by Chris Nusbaum

Chris NusbaumFrom the Editor: This was the keynote presentation made at the 2016 meeting of the National Organization of Parents of Blind Children (NOPBC) meeting held at the 2016 convention of the National Federation of the Blind. Chris Nusbaum is no stranger to those who regularly read these pages, but Melissa Riccobono’s introduction serves well to refresh our memories.

Introduction by Melissa Riccobono: I met Chris Nusbaum years ago at an NFB of Maryland convention. He was a little boy, full of questions about everything. I remember he was very curious about my guide dog.

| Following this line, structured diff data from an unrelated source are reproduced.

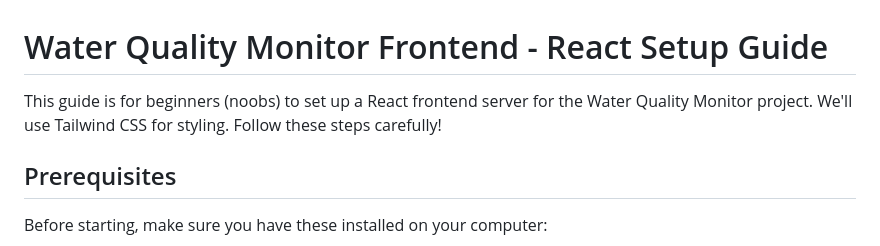
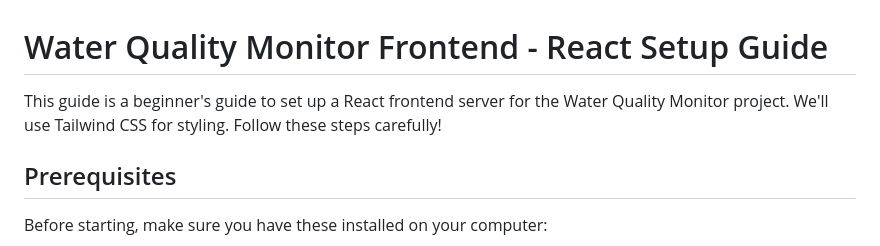
Before and after one commit to SpringboardMentor1024/water-quality-monitor, a Markdown page: frontend/Readme.md, the part around the change. Rendered like a GitHub page.

Commit message:
minor corrections

```diff
--- a/frontend/Readme.md
+++ b/frontend/Readme.md
@@ -1,6 +1,6 @@
 # Water Quality Monitor Frontend - React Setup Guide
 
-This guide is for beginners (noobs) to set up a React frontend server for the Water Quality Monitor project. We'll use Tailwind CSS for styling. Follow these steps carefully!
+This guide is a beginner's guide to set up a React frontend server for the Water Quality Monitor project. We'll use Tailwind CSS for styling. Follow these steps carefully!
 
 ## Prerequisites
 Before starting, make sure you have these installed on your computer:
```
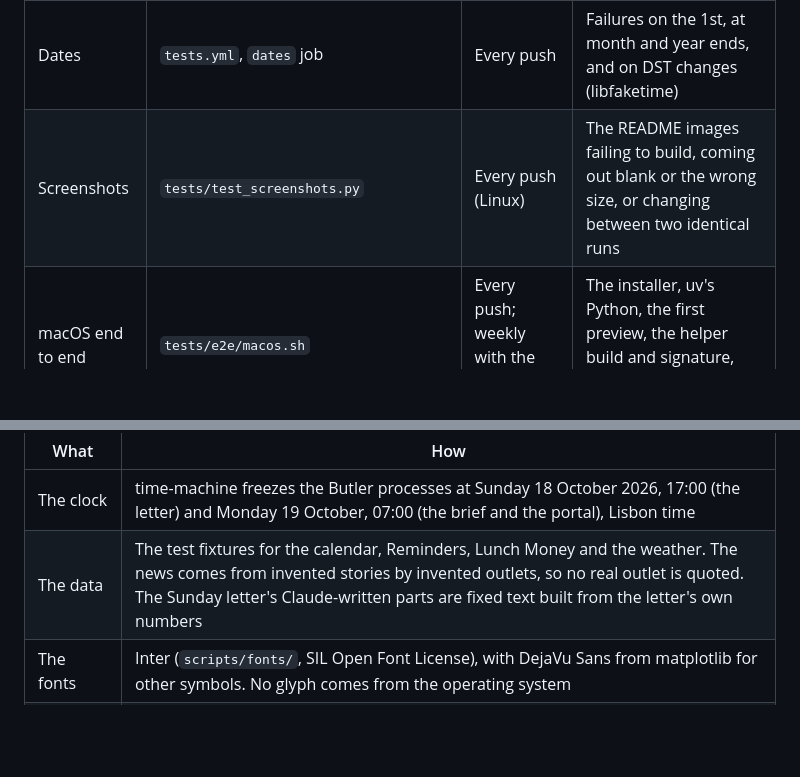
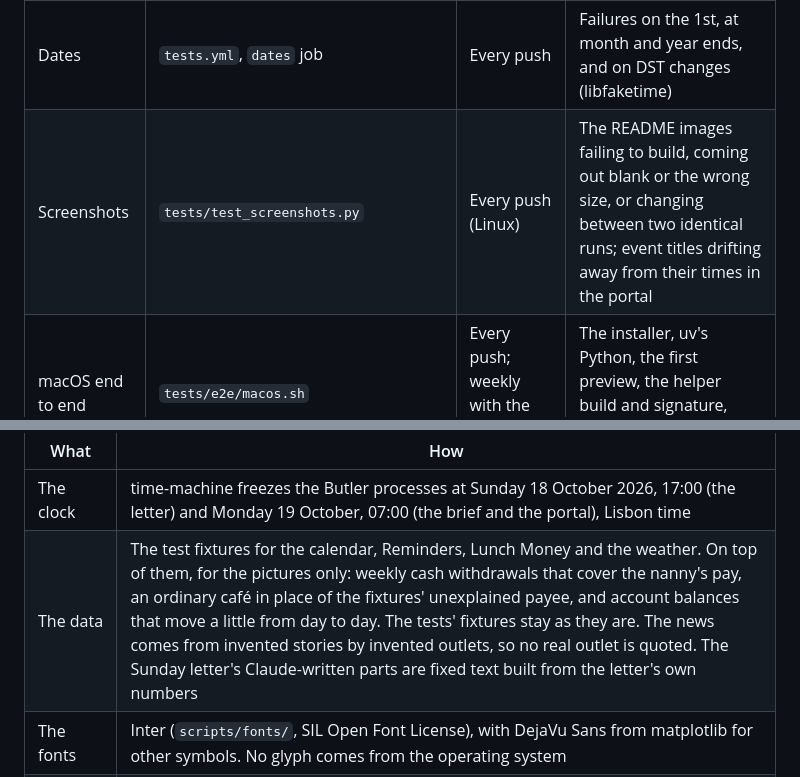
Before and after one commit to MadFiddlerLabs/butler, a Markdown page: docs/TESTING.md, 2 parts joined by grey strips. GitHub-like rendering; blank space fills up the shorter version.

```diff
--- a/docs/TESTING.md
+++ b/docs/TESTING.md
@@ -13,7 +13,7 @@ fails, it opens a GitHub issue.
 | Privacy | `tests/test_privacy.py` | Every push | An ID number, phone or secret reaching an email, a prompt, a log or a file; household details reaching the news call |
 | Contracts | `tests/test_contracts.py` | Every push | Claude schemas that aren't strict, a reply action that could delete, the test stub drifting from the Swift helper, renamed course steps or scripts |
 | Dates | `tests.yml`, `dates` job | Every push | Failures on the 1st, at month and year ends, and on DST changes (libfaketime) |
-| Screenshots | `tests/test_screenshots.py` | Every push (Linux) | The README images failing to build, coming out blank or the wrong size, or changing between two identical runs |
+| Screenshots | `tests/test_screenshots.py` | Every push (Linux) | The README images failing to build, coming out blank or the wrong size, or changing between two identical runs; event titles drifting away from their times in the portal |
 | macOS end to end | `tests/e2e/macos.sh` | Every push; weekly with the hosted installer | The installer, uv's Python, the first preview, the helper build and signature, launchd plists, shell scripts |
 | Skill evals | `tests/evals/run_evals.py` | Weekly and on demand (paid) | `/butler-setup install` and `/butler-doctor` not doing their job; Claude repeating or storing a pasted secret; Claude sending email |
 | Live contract | `tests/live/live_contract.py` | Weekly and on demand (paid) | The Claude API no longer accepting Butler's request shape (model, beta, fallbacks, thinking, effort, JSON schema) |
@@ -60,7 +60,7 @@ Everything that could make an image change between runs is pinned:
 | What | How |
 |---|---|
 | The clock | time-machine freezes the Butler processes at Sunday 18 October 2026, 17:00 (the letter) and Monday 19 October, 07:00 (the brief and the portal), Lisbon time |
-| The data | The test fixtures for the calendar, Reminders, Lunch Money and the weather. The news comes from invented stories by invented outlets, so no real outlet is quoted. The Sunday letter's Claude-written parts are fixed text built from the letter's own numbers |
+| The data | The test fixtures for the calendar, Reminders, Lunch Money and the weather. On top of them, for the pictures only: weekly cash withdrawals that cover the nanny's pay, an ordinary café in place of the fixtures' unexplained payee, and account balances that move a little from day to day. The tests' fixtures stay as they are. The news comes from invented stories by invented outlets, so no real outlet is quoted. The Sunday letter's Claude-written parts are fixed text built from the letter's own numbers |
 | The fonts | Inter (`scripts/fonts/`, SIL Open Font License), with DejaVu Sans from matplotlib for other symbols. No glyph comes from the operating system |
 | The browser | Chromium from the pinned Playwright version, light mode, fixed viewports. Requests outside 127.0.0.1 are blocked |
 | The files | 256-color PNGs without dithering, cropped between blocks of text, from pinned Pillow and matplotlib |
```
Also changed, not shown: docs/images/brief.png, docs/images/portal-money.png, docs/images/portal-phone.png, docs/images/portal-projects.png, docs/images/weekly-letter.png, 5 other files.
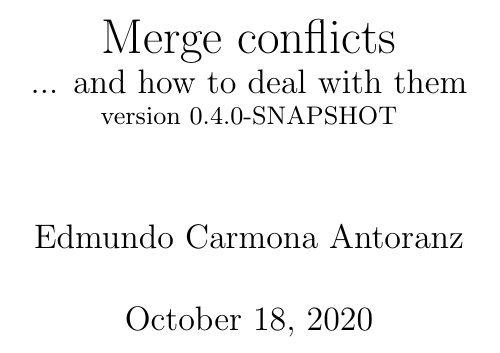
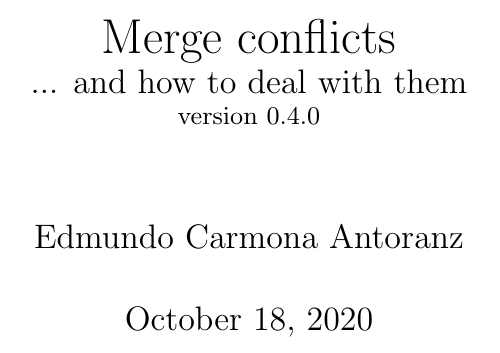
Before and after one commit to eantoranz/conflict_book, a LaTeX thesis (latex/conflicts.tex, which reads latex/version.tex): part of page 1 of 116, cut so that both start at the same text. Compiled offline with pdfLaTeX.

Commit message:
main: 0.4.0

```diff
--- a/latex/version.tex
+++ b/latex/version.tex
@@ -1 +1 @@
-\providecommand{\versionnumber}{0.4.0-SNAPSHOT}
+\providecommand{\versionnumber}{0.4.0}
```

Chris's parents had been involved with the NFB from the time he was a baby. But it was when Chris attended an NFB program called the LAW program, Leadership and Advocacy in Washington, that he actually began to learn about NFB history and do some advocacy on our issues. That was when the NFB became Chris's NFB. It wasn't just for his parents anymore. He transitioned to become a full member of the organization. He realized what the NFB could do for him, and he understood that it could be more powerful if he became part of that building process.

Chris now is a high school graduate. He is on the board of the National Association of Blind Students, and he is president of the Maryland Association of Blind Students. In the fall he is not going to go straight to college. First he is going to get some quality training at the Louisiana Center for the Blind. I would like to introduce to you Chris Nusbaum:

Thank you, Melissa, and thank you to the leadership of the NOPBC. It's a great honor to speak with you today. I've been asked to talk with you about my educational journey and transition into adulthood. Those of you who know me well will know that I am hopelessly devoted to our NFB history. Forgive me for giving in to temptation and referencing my favorite speech from one of our former presidents, Dr. Kenneth Jernigan.

In his 1993 speech "The Nature of Independence," Dr. Jernigan proposed that there are three stages through which a blind person must travel in order to become truly independent: fear and insecurity, rebelious independence, and finally, normal independence. Not everybody reaches the third stage. Each stage is inevitable for a blind person's evolution from helplessness and despair to confidence and hope.

What, you may ask, does this have to do with education and transitioning into adulthood? I can answer by pointing out the number of times we hear the word independence when we talk about parenting and educating blind children. Independent travel. Independence in daily living. Improving independence in the classroom. IEP goals talk about independently completing this or that task at school. The word is pervasive in the blindness field, even at this very convention!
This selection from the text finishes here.